What to produce:
The response should be the records below, repeated exactly, with each picture left out.

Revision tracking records
####################
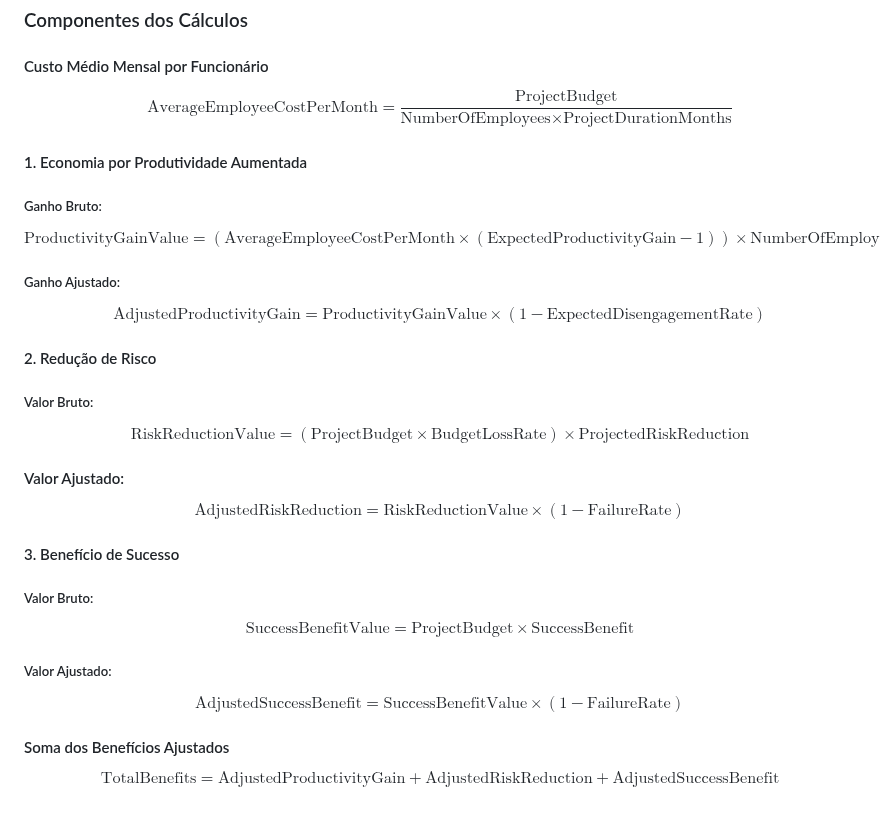
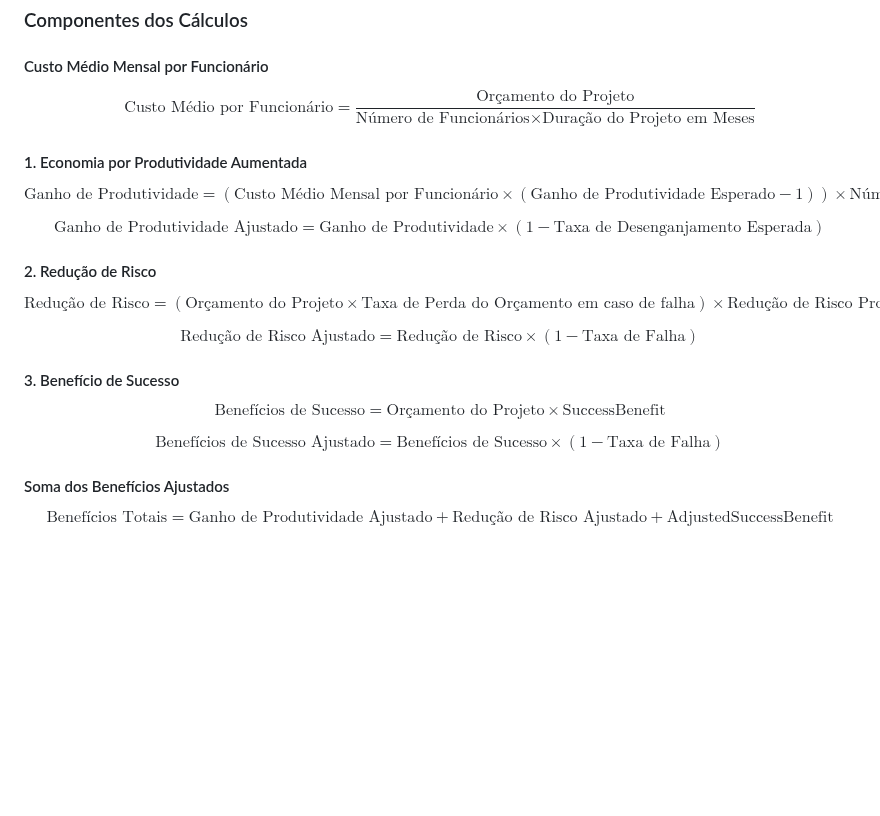
Before and after one commit to led-21/microsoft-hackathon-roi-calculator, a Markdown page: README.md, the part around the change. Drawn GitHub-style; blank space fills up the shorter version.

```diff
--- a/README.md
+++ b/README.md
@@ -32,38 +32,26 @@ $$\text{ROI (\%)} = \left[\frac{\text{Benefícios Totais} - \text{Investimento T
 
 #### Custo Médio Mensal por Funcionário
 
-$$\text{AverageEmployeeCostPerMonth} = \frac{\text{ProjectBudget}}{\text{NumberOfEmployees} \times \text{ProjectDurationMonths}}$$
+$$\text{Custo Médio por Funcionário} = \frac{\text{Orçamento do Projeto}}{\text{Número de Funcionários} \times \text{Duração do Projeto em Meses}}$$
 
 #### 1. Economia por Produtividade Aumentada
 
-##### Ganho Bruto:
+$$\text{Ganho de Produtividade} = (\text{Custo Médio Mensal por Funcionário} \times (\text{Ganho de Produtividade Esperado} - 1)) \times \text{Número de Funcionários} \times \text{Duração do Projeto em Meses}$$
 
-$$\text{ProductivityGainValue} = (\text{AverageEmployeeCostPerMonth} \times (\text{ExpectedProductivityGain} - 1)) \times \text{NumberOfEmployees} \times \text{ProjectDurationMonths}$$
-
-##### Ganho Ajustado:
-
-$$\text{AdjustedProductivityGain} = \text{ProductivityGainValue} \times (1 - \text{ExpectedDisengagementRate})$$
+$$\text{Ganho de Produtividade Ajustado} = \text{Ganho de Produtividade} \times (1 - \text{Taxa de Desenganjamento Esperada})$$
 
 #### 2. Redução de Risco
 
-##### Valor Bruto:
+$$\text{Redução de Risco} = (\text{Orçamento do Projeto} \times \text{Taxa de Perda do Orçamento em caso de falha}) \times \text{Redução de Risco Projetada}$$
 
-$$\text{RiskReductionValue} = (\text{ProjectBudget} \times \text{BudgetLossRate}) \times \text{ProjectedRiskReduction}$$
-
-#### Valor Ajustado:
-
-$$\text{AdjustedRiskReduction} = \text{RiskReductionValue} \times (1 - \text{FailureRate})$$
+$$\text{Redução de Risco Ajustado} = \text{Redução de Risco} \times (1 - \text{Taxa de Falha})$$
 
 #### 3. Benefício de Sucesso
 
-##### Valor Bruto:
+$$\text{Benefícios de Sucesso} = \text{Orçamento do Projeto} \times \text{SuccessBenefit}$$
 
-$$\text{SuccessBenefitValue} = \text{ProjectBudget} \times \text{SuccessBenefit}$$
-
-##### Valor Ajustado:
-
-$$\text{AdjustedSuccessBenefit} = \text{SuccessBenefitValue} \times (1 - \text{FailureRate})$$
+$$\text{Benefícios de Sucesso Ajustado} = \text{Benefícios de Sucesso} \times (1 - \text{Taxa de Falha})$$
 
 #### Soma dos Benefícios Ajustados
 
-$$\text{TotalBenefits} = \text{AdjustedProductivityGain} + \text{AdjustedRiskReduction} + \text{AdjustedSuccessBenefit}$$
+$$\text{Benefícios Totais} = \text{Ganho de Produtividade Ajustado} + \text{Redução de Risco Ajustado} + \text{AdjustedSuccessBenefit}$$
```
####################
Solution to this problem:
Before and after one commit to led-21/microsoft-hackathon-roi-calculator, a Markdown page: README.md, the part around the change. Drawn GitHub-style; blank space fills up the shorter version.

```diff
--- a/README.md
+++ b/README.md
@@ -32,38 +32,26 @@ $$\text{ROI (\%)} = \left[\frac{\text{Benefícios Totais} - \text{Investimento T
 
 #### Custo Médio Mensal por Funcionário
 
-$$\text{AverageEmployeeCostPerMonth} = \frac{\text{ProjectBudget}}{\text{NumberOfEmployees} \times \text{ProjectDurationMonths}}$$
+$$\text{Custo Médio por Funcionário} = \frac{\text{Orçamento do Projeto}}{\text{Número de Funcionários} \times \text{Duração do Projeto em Meses}}$$
 
 #### 1. Economia por Produtividade Aumentada
 
-##### Ganho Bruto:
+$$\text{Ganho de Produtividade} = (\text{Custo Médio Mensal por Funcionário} \times (\text{Ganho de Produtividade Esperado} - 1)) \times \text{Número de Funcionários} \times \text{Duração do Projeto em Meses}$$
 
-$$\text{ProductivityGainValue} = (\text{AverageEmployeeCostPerMonth} \times (\text{ExpectedProductivityGain} - 1)) \times \text{NumberOfEmployees} \times \text{ProjectDurationMonths}$$
-
-##### Ganho Ajustado:
-
-$$\text{AdjustedProductivityGain} = \text{ProductivityGainValue} \times (1 - \text{ExpectedDisengagementRate})$$
+$$\text{Ganho de Produtividade Ajustado} = \text{Ganho de Produtividade} \times (1 - \text{Taxa de Desenganjamento Esperada})$$
 
 #### 2. Redução de Risco
 
-##### Valor Bruto:
+$$\text{Redução de Risco} = (\text{Orçamento do Projeto} \times \text{Taxa de Perda do Orçamento em caso de falha}) \times \text{Redução de Risco Projetada}$$
 
-$$\text{RiskReductionValue} = (\text{ProjectBudget} \times \text{BudgetLossRate}) \times \text{ProjectedRiskReduction}$$
-
-#### Valor Ajustado:
-
-$$\text{AdjustedRiskReduction} = \text{RiskReductionValue} \times (1 - \text{FailureRate})$$
+$$\text{Redução de Risco Ajustado} = \text{Redução de Risco} \times (1 - \text{Taxa de Falha})$$
 
 #### 3. Benefício de Sucesso
 
-##### Valor Bruto:
+$$\text{Benefícios de Sucesso} = \text{Orçamento do Projeto} \times \text{SuccessBenefit}$$
 
-$$\text{SuccessBenefitValue} = \text{ProjectBudget} \times \text{SuccessBenefit}$$
-
-##### Valor Ajustado:
-
-$$\text{AdjustedSuccessBenefit} = \text{SuccessBenefitValue} \times (1 - \text{FailureRate})$$
+$$\text{Benefícios de Sucesso Ajustado} = \text{Benefícios de Sucesso} \times (1 - \text{Taxa de Falha})$$
 
 #### Soma dos Benefícios Ajustados
 
-$$\text{TotalBenefits} = \text{AdjustedProductivityGain} + \text{AdjustedRiskReduction} + \text{AdjustedSuccessBenefit}$$
+$$\text{Benefícios Totais} = \text{Ganho de Produtividade Ajustado} + \text{Redução de Risco Ajustado} + \text{AdjustedSuccessBenefit}$$
```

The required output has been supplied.